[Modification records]
◆ ◆ ◆ ◆ ◆

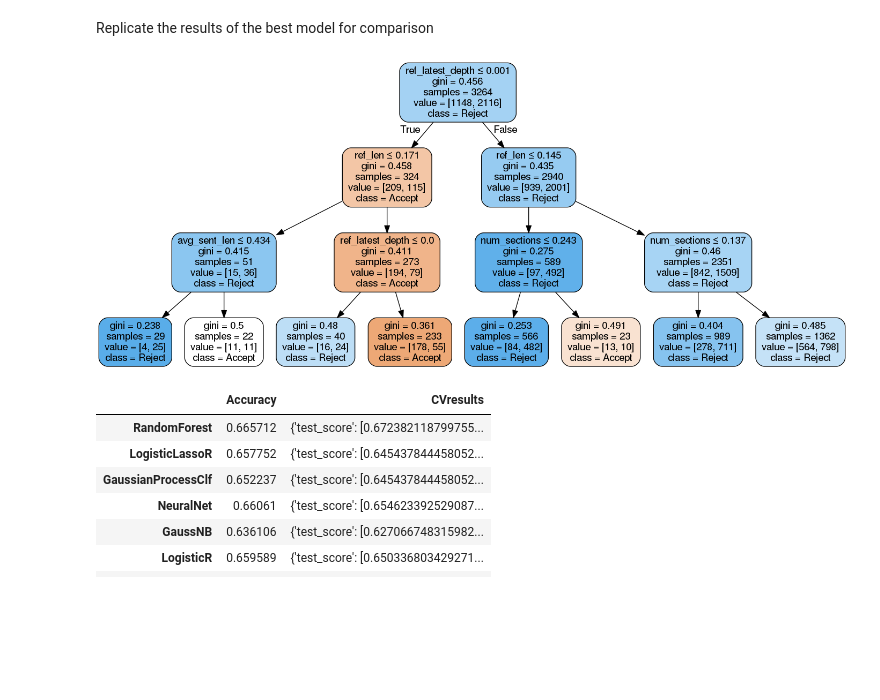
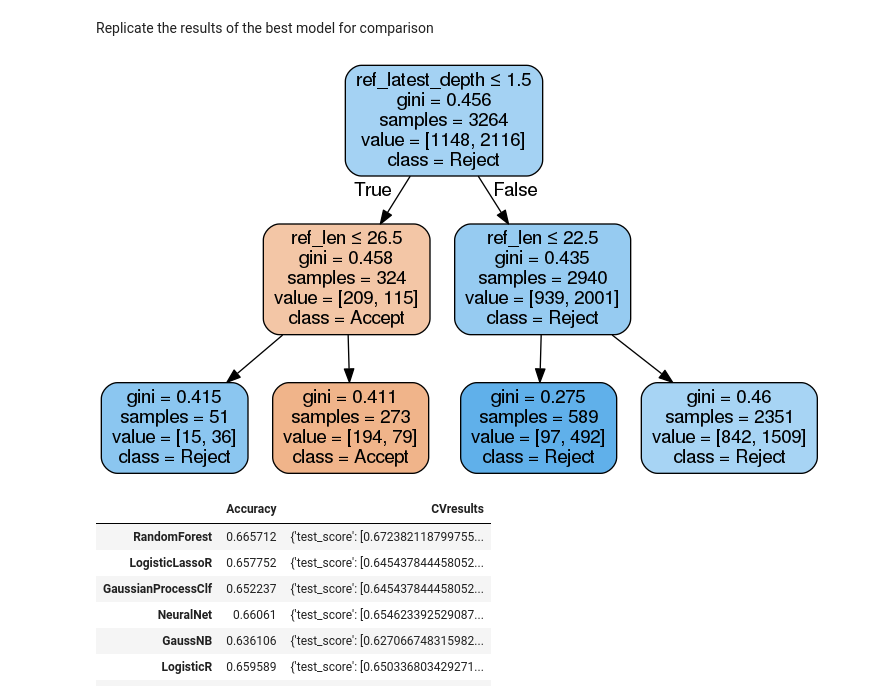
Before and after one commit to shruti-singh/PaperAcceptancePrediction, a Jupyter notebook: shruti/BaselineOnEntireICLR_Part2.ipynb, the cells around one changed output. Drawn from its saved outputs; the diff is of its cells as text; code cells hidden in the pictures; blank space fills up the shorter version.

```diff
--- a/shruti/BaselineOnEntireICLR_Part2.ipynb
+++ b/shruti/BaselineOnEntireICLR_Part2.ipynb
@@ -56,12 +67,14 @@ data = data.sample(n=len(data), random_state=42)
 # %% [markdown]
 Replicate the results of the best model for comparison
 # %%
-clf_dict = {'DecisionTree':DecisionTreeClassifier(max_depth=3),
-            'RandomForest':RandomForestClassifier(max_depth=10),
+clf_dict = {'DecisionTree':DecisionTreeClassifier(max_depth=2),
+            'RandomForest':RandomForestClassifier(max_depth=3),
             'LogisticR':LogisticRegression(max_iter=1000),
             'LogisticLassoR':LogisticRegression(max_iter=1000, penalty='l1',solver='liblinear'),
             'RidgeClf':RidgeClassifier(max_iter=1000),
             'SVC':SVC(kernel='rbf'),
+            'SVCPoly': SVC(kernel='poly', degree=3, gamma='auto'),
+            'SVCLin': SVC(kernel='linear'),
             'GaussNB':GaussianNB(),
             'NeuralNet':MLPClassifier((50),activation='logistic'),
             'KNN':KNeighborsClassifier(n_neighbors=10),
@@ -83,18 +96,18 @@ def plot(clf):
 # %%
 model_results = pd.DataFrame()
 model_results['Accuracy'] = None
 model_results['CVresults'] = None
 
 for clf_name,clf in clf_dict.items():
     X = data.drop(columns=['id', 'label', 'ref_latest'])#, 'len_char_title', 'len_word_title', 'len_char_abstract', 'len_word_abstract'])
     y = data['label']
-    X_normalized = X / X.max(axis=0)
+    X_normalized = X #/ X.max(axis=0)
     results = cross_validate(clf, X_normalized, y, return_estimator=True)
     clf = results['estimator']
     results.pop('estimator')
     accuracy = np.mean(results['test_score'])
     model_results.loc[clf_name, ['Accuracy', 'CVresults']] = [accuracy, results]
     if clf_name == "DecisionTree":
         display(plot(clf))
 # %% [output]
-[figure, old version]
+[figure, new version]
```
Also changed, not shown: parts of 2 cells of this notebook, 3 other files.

◆ ◆ ◆ ◆ ◆

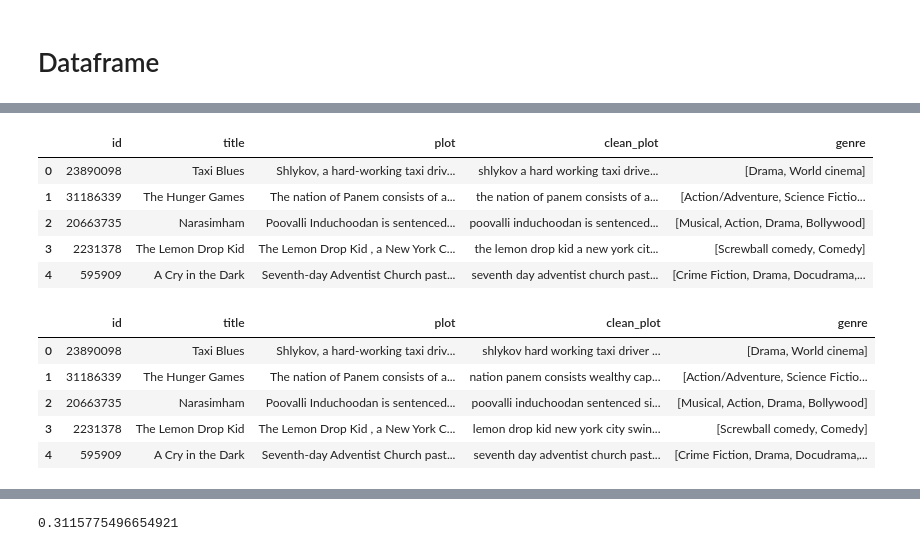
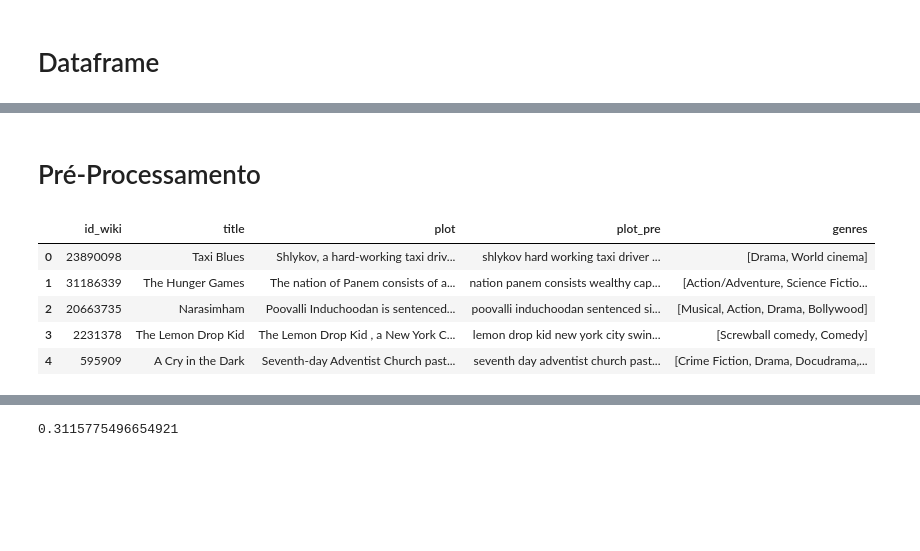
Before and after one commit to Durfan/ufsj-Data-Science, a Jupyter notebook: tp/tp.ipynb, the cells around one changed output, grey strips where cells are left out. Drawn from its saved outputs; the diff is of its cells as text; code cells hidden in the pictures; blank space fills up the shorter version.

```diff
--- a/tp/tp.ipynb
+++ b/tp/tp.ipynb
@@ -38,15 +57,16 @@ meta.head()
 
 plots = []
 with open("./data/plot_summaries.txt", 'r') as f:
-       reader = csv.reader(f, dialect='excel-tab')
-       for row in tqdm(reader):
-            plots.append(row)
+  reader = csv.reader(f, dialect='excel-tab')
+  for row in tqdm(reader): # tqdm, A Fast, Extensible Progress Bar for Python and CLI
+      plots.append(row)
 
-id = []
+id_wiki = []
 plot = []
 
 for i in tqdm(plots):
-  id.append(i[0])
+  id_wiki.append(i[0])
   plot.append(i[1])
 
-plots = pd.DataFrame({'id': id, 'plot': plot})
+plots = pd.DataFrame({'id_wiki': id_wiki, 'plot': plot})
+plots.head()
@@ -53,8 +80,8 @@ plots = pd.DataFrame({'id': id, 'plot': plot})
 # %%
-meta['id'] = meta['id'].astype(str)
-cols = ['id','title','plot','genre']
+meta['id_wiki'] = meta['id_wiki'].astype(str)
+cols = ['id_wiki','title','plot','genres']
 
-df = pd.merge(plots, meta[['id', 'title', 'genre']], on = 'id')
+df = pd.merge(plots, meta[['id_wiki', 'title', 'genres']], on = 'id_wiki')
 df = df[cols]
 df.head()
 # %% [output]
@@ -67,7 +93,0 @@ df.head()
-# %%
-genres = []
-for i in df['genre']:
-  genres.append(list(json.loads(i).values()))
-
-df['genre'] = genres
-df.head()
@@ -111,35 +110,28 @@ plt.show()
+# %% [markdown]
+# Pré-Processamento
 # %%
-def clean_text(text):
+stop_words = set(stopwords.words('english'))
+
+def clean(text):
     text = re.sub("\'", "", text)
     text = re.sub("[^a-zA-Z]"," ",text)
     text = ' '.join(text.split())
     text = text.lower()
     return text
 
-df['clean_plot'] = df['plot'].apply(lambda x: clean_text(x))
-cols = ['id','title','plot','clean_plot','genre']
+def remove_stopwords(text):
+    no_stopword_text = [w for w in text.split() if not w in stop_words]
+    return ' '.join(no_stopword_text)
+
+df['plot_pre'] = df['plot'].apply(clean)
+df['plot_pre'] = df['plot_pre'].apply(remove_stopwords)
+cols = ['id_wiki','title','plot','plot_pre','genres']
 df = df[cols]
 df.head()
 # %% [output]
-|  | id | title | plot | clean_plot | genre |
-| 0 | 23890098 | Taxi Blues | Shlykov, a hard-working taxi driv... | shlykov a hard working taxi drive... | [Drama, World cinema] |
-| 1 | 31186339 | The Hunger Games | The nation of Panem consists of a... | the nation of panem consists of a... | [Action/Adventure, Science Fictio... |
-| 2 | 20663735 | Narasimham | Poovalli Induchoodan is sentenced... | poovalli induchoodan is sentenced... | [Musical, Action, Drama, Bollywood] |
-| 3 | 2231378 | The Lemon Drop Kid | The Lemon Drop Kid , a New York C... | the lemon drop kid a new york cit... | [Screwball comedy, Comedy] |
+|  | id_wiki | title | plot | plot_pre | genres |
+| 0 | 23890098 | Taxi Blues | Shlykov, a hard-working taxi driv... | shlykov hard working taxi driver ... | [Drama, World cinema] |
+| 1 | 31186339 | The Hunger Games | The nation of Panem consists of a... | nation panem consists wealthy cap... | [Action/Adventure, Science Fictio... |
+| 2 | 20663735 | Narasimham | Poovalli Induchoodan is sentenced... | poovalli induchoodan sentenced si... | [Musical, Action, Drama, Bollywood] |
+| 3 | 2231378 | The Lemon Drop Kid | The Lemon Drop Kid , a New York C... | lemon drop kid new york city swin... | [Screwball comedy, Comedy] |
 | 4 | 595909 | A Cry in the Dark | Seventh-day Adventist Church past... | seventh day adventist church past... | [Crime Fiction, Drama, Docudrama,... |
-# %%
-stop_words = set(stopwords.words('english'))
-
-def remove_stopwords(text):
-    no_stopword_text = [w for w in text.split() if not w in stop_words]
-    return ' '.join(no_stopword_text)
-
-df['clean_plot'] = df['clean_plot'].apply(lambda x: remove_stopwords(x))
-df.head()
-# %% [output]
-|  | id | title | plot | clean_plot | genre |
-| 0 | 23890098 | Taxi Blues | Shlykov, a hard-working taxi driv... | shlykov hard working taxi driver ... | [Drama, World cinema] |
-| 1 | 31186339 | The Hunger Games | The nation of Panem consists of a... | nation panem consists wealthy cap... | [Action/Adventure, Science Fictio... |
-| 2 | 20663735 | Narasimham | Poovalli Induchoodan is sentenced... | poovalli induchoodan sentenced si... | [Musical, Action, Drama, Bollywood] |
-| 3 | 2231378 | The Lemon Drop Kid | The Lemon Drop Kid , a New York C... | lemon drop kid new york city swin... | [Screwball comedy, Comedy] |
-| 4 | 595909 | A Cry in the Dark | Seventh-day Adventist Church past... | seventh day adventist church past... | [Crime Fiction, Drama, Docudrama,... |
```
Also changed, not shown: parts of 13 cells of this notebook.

◆ ◆ ◆ ◆ ◆

#### [Requirement]
Tally the lines above that contain the string "drop". Respond with the total alone.

#### [Response to the task]
4